[Opening RECORDS section]

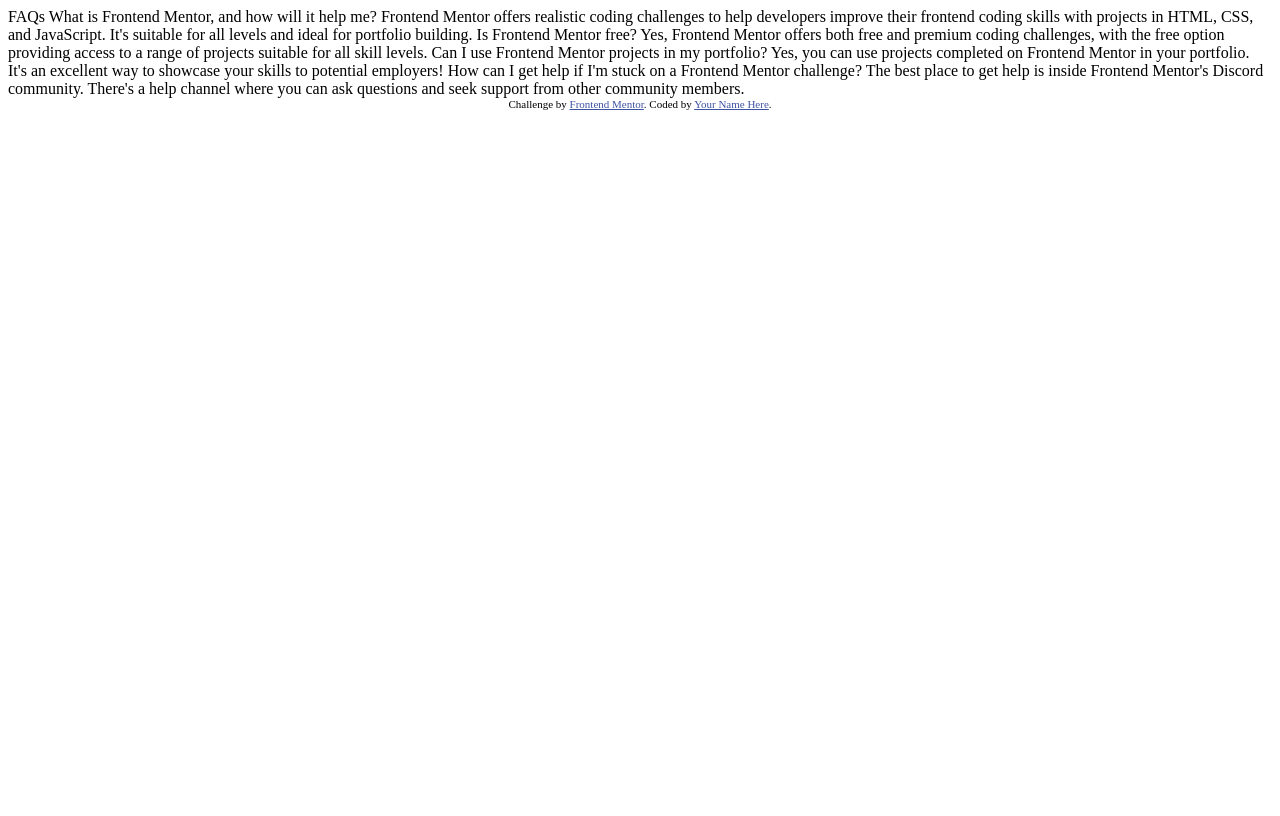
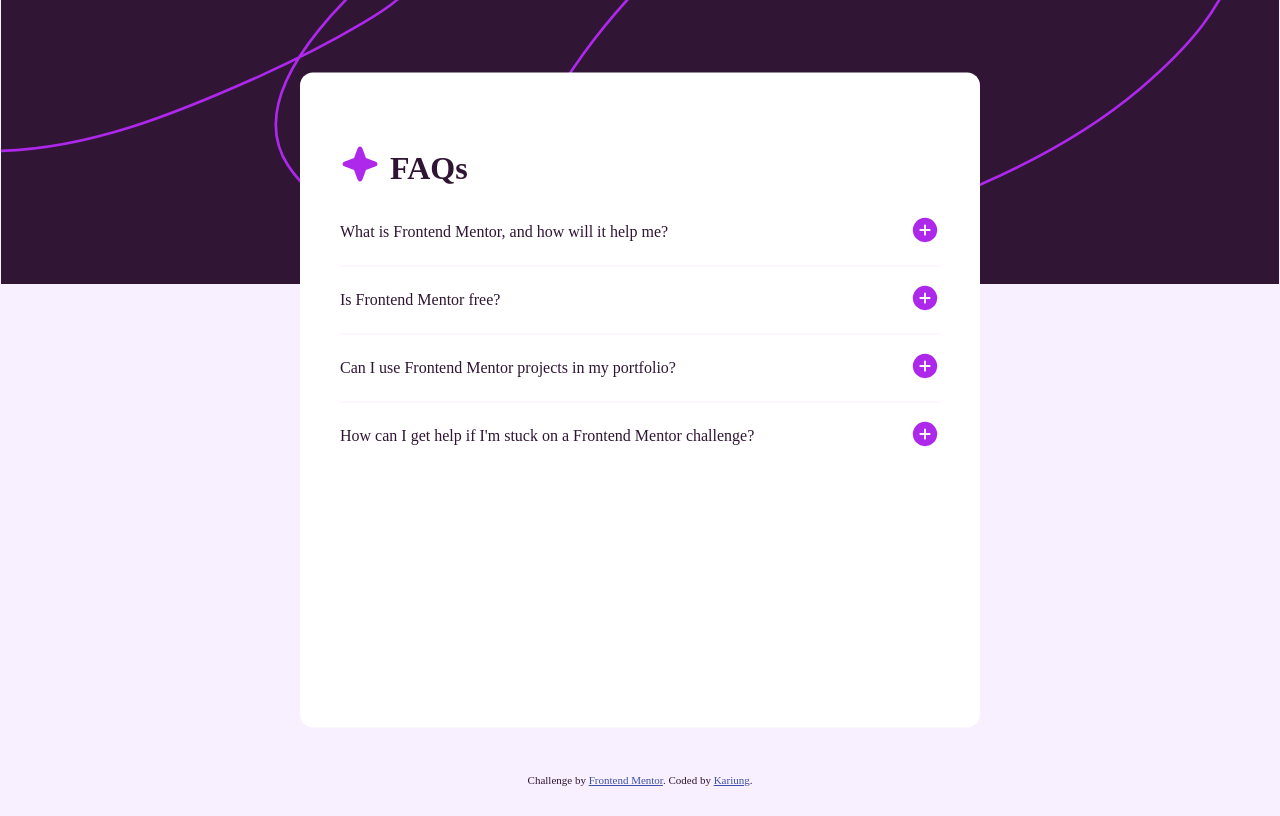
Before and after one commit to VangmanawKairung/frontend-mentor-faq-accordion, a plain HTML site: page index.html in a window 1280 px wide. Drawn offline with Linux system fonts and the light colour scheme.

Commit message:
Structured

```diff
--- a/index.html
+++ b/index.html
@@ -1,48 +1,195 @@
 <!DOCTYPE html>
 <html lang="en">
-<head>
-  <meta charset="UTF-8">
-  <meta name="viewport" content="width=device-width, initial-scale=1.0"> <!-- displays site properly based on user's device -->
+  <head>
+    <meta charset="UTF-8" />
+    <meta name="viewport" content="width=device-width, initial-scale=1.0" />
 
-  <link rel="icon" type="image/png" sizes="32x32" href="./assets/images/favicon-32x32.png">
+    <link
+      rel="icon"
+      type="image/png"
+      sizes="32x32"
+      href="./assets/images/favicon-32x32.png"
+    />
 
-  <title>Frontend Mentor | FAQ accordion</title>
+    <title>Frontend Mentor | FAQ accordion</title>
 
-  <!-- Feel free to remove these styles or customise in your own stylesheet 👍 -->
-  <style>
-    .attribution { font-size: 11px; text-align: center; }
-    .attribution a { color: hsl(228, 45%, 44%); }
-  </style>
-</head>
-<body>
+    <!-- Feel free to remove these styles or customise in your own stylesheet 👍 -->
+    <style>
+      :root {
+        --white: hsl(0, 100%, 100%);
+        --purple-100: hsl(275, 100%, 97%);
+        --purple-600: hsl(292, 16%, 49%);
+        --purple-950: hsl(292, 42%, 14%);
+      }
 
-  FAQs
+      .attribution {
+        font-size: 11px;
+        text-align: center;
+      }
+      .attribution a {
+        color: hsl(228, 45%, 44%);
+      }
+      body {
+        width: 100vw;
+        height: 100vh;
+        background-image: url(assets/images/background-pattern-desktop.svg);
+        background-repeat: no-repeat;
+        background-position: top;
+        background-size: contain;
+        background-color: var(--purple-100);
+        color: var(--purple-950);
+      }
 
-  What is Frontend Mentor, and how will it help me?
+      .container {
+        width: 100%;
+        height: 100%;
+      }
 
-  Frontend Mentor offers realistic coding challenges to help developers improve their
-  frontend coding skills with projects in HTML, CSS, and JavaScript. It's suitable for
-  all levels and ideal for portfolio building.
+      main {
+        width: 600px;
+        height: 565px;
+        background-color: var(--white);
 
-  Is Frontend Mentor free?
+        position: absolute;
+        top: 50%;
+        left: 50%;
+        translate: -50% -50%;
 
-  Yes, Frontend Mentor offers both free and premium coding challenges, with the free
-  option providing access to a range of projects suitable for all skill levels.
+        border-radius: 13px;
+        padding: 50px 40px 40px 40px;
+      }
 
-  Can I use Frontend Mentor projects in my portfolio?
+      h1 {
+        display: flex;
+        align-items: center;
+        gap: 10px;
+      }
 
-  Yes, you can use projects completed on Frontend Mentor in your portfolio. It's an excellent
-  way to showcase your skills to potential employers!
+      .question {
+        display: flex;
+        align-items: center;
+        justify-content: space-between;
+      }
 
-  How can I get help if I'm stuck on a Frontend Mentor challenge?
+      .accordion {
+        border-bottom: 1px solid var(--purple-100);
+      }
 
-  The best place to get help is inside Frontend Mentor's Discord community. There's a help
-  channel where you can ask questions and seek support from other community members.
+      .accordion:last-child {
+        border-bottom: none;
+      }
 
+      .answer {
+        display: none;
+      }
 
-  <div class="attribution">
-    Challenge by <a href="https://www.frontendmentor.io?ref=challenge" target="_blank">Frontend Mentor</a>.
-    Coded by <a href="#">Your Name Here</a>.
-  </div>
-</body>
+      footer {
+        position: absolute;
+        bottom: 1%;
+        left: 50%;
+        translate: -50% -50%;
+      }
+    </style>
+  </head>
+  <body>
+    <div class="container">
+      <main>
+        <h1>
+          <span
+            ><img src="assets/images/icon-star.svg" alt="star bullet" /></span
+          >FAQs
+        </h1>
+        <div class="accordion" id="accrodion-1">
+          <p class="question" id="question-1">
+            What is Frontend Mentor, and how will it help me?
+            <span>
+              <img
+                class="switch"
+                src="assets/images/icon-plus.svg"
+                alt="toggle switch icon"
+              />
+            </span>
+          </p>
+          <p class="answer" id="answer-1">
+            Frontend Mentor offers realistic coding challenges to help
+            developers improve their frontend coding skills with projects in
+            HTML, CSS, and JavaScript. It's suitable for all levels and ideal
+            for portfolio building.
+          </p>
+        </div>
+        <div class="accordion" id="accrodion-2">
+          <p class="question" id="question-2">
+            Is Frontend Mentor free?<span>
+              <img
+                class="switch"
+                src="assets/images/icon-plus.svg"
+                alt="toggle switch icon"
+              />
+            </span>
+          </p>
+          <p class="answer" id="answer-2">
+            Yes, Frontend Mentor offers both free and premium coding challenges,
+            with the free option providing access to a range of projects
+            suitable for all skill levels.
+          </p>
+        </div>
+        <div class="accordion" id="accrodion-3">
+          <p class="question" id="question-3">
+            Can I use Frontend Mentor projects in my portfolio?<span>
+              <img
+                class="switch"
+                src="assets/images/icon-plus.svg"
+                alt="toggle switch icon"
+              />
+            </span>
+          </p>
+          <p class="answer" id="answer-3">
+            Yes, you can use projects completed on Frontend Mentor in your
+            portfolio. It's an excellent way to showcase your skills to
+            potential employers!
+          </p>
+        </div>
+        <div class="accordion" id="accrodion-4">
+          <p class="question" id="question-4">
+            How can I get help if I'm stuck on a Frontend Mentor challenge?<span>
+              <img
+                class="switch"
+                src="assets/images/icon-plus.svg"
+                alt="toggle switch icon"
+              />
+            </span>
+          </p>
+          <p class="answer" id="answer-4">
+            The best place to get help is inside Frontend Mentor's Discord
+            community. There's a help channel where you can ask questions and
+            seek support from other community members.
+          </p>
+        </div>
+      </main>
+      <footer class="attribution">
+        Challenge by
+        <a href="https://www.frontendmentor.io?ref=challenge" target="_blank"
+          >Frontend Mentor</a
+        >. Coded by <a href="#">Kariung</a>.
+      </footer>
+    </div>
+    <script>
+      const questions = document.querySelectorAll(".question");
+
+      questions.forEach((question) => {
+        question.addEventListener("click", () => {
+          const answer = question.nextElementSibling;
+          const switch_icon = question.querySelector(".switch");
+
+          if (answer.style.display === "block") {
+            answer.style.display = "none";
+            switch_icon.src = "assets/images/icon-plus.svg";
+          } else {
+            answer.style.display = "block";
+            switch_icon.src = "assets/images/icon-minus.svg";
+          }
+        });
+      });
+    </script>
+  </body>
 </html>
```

[Closing RECORDS section]

| EXERCISE DIRECTIONS |
Say only the number of lines of the data above in which the string "projects" occurs.

| OUTPUT |
8